◆ What you have to do ◆
Count how many lines in the data hold the word "FLAVIO", and give that number alone.

[Start of section]

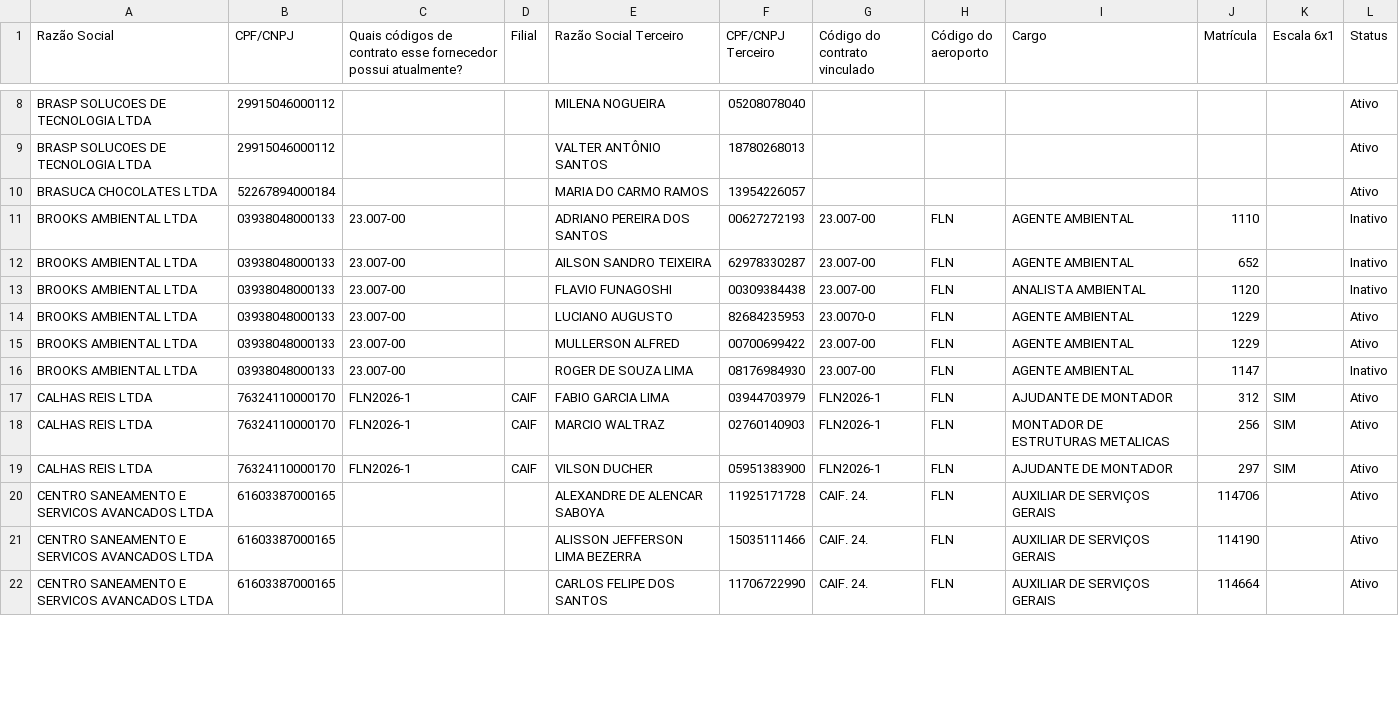
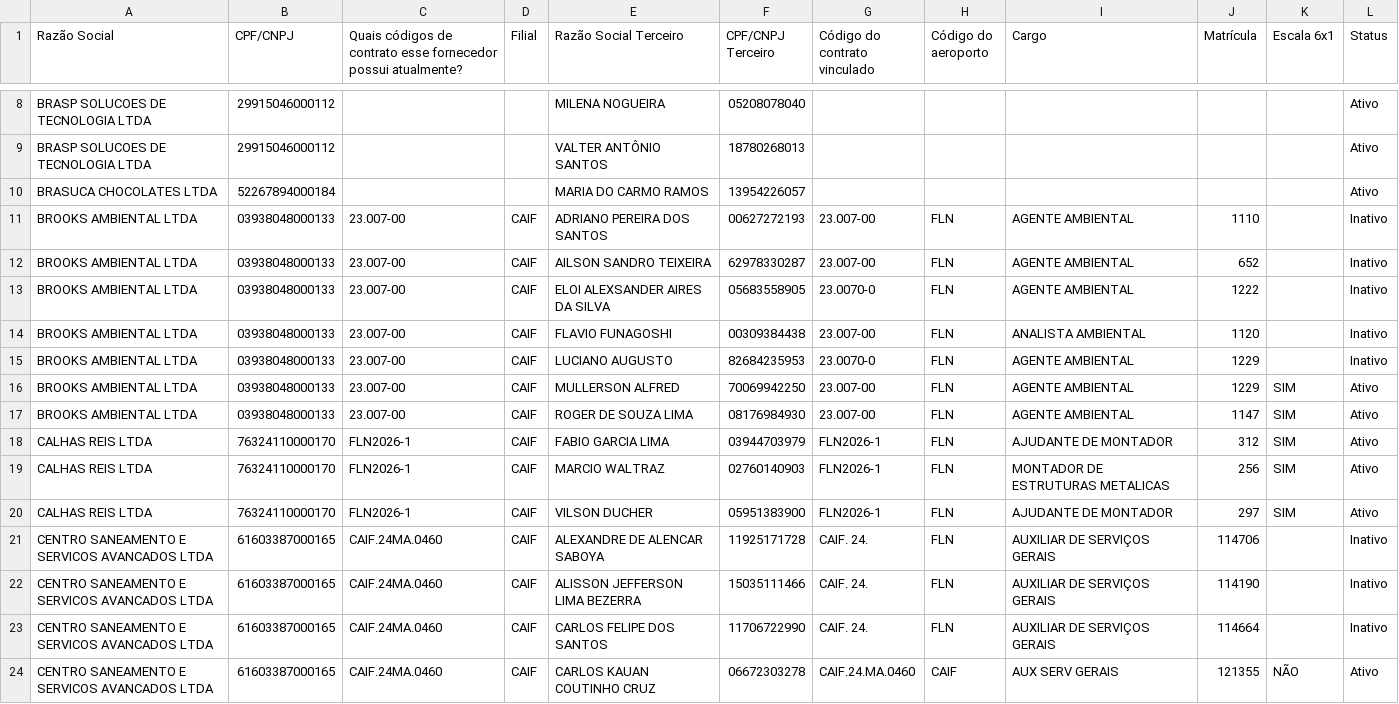
Before and after one commit to gabrillvital-crypto/ClaudeGL, a CSV file: Dashboard/data/terceiros_zurich.csv, drawn as a sheet; only a part is shown, gaps mark what is left out; the diff covers the shown part only.

```diff
--- a/Dashboard/data/terceiros_zurich.csv
+++ b/Dashboard/data/terceiros_zurich.csv
@@ -10,8 +10,9 @@ BRASP SOLUCOES DE TECNOLOGIA LTDA,29915046000112,,,VALTER ANTÔNIO SANTOS,187802
 BRASUCA CHOCOLATES LTDA,52267894000184,,,MARIA DO CARMO RAMOS,13954226057,,,,,,Ativo
-BROOKS AMBIENTAL LTDA,03938048000133,23.007-00,,ADRIANO PEREIRA DOS SANTOS,00627272193,23.007-00,FLN,AGENTE AMBIENTAL,1110,,Inativo
-BROOKS AMBIENTAL LTDA,03938048000133,23.007-00,,AILSON SANDRO TEIXEIRA,62978330287,23.007-00,FLN,AGENTE AMBIENTAL,652,,Inativo
-BROOKS AMBIENTAL LTDA,03938048000133,23.007-00,,FLAVIO FUNAGOSHI,00309384438,23.007-00,FLN,ANALISTA AMBIENTAL,1120,,Inativo
-BROOKS AMBIENTAL LTDA,03938048000133,23.007-00,,LUCIANO AUGUSTO,82684235953,23.0070-0,FLN,AGENTE AMBIENTAL,1229,,Ativo
-BROOKS AMBIENTAL LTDA,03938048000133,23.007-00,,MULLERSON ALFRED,00700699422,23.007-00,FLN,AGENTE AMBIENTAL,1229,,Ativo
-BROOKS AMBIENTAL LTDA,03938048000133,23.007-00,,ROGER DE SOUZA LIMA,08176984930,23.007-00,FLN,AGENTE AMBIENTAL,1147,,Inativo
+BROOKS AMBIENTAL LTDA,03938048000133,23.007-00,CAIF,ADRIANO PEREIRA DOS SANTOS,00627272193,23.007-00,FLN,AGENTE AMBIENTAL,1110,,Inativo
+BROOKS AMBIENTAL LTDA,03938048000133,23.007-00,CAIF,AILSON SANDRO TEIXEIRA,62978330287,23.007-00,FLN,AGENTE AMBIENTAL,652,,Inativo
+BROOKS AMBIENTAL LTDA,03938048000133,23.007-00,CAIF,ELOI ALEXSANDER AIRES DA SILVA,05683558905,23.0070-0,FLN,AGENTE AMBIENTAL,1222,,Inativo
+BROOKS AMBIENTAL LTDA,03938048000133,23.007-00,CAIF,FLAVIO FUNAGOSHI,00309384438,23.007-00,FLN,ANALISTA AMBIENTAL,1120,,Inativo
+BROOKS AMBIENTAL LTDA,03938048000133,23.007-00,CAIF,LUCIANO AUGUSTO,82684235953,23.0070-0,FLN,AGENTE AMBIENTAL,1229,,Inativo
+BROOKS AMBIENTAL LTDA,03938048000133,23.007-00,CAIF,MULLERSON ALFRED,70069942250,23.007-00,FLN,AGENTE AMBIENTAL,1229,SIM,Ativo
+BROOKS AMBIENTAL LTDA,03938048000133,23.007-00,CAIF,ROGER DE SOUZA LIMA,08176984930,23.007-00,FLN,AGENTE AMBIENTAL,1147,SIM,Ativo
 CALHAS REIS LTDA,76324110000170,FLN2026-1,CAIF,FABIO GARCIA LIMA,03944703979,FLN2026-1,FLN,AJUDANTE DE MONTADOR,312,SIM,Ativo
@@ -19,4 +20,5 @@ CALHAS REIS LTDA,76324110000170,FLN2026-1,CAIF,MARCIO WALTRAZ,02760140903,FLN202
 CALHAS REIS LTDA,76324110000170,FLN2026-1,CAIF,VILSON DUCHER,05951383900,FLN2026-1,FLN,AJUDANTE DE MONTADOR,297,SIM,Ativo
-CENTRO SANEAMENTO E SERVICOS AVANCADOS LTDA,61603387000165,,,ALEXANDRE DE ALENCAR SABOYA,11925171728,CAIF. 24.,FLN,AUXILIAR DE SERVIÇOS GERAIS,114706,,Ativo
-CENTRO SANEAMENTO E SERVICOS AVANCADOS LTDA,61603387000165,,,ALISSON JEFFERSON LIMA BEZERRA,15035111466,CAIF. 24.,FLN,AUXILIAR DE SERVIÇOS GERAIS,114190,,Ativo
-CENTRO SANEAMENTO E SERVICOS AVANCADOS LTDA,61603387000165,,,CARLOS FELIPE DOS SANTOS,11706722990,CAIF. 24.,FLN,AUXILIAR DE SERVIÇOS GERAIS,114664,,Ativo
+CENTRO SANEAMENTO E SERVICOS AVANCADOS LTDA,61603387000165,CAIF.24MA.0460,CAIF,ALEXANDRE DE ALENCAR SABOYA,11925171728,CAIF. 24.,FLN,AUXILIAR DE SERVIÇOS GERAIS,114706,,Inativo
+CENTRO SANEAMENTO E SERVICOS AVANCADOS LTDA,61603387000165,CAIF.24MA.0460,CAIF,ALISSON JEFFERSON LIMA BEZERRA,15035111466,CAIF. 24.,FLN,AUXILIAR DE SERVIÇOS GERAIS,114190,,Inativo
+CENTRO SANEAMENTO E SERVICOS AVANCADOS LTDA,61603387000165,CAIF.24MA.0460,CAIF,CARLOS FELIPE DOS SANTOS,11706722990,CAIF. 24.,FLN,AUXILIAR DE SERVIÇOS GERAIS,114664,,Inativo
+CENTRO SANEAMENTO E SERVICOS AVANCADOS LTDA,61603387000165,CAIF.24MA.0460,CAIF,CARLOS KAUAN COUTINHO CRUZ,06672303278,CAIF.24.MA.0460,CAIF,AUX SERV GERAIS,121355,NÃO,Ativo
```
Also changed, not shown: 5 added rows and 55 edited cells elsewhere in this file, Dashboard/data/codigos_contrato_fornecedores_zurich.csv, Dashboard/data/situacao_fornecedor_zurich.csv, 16 other files.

[End of section]

◆ Exercise output ◆
2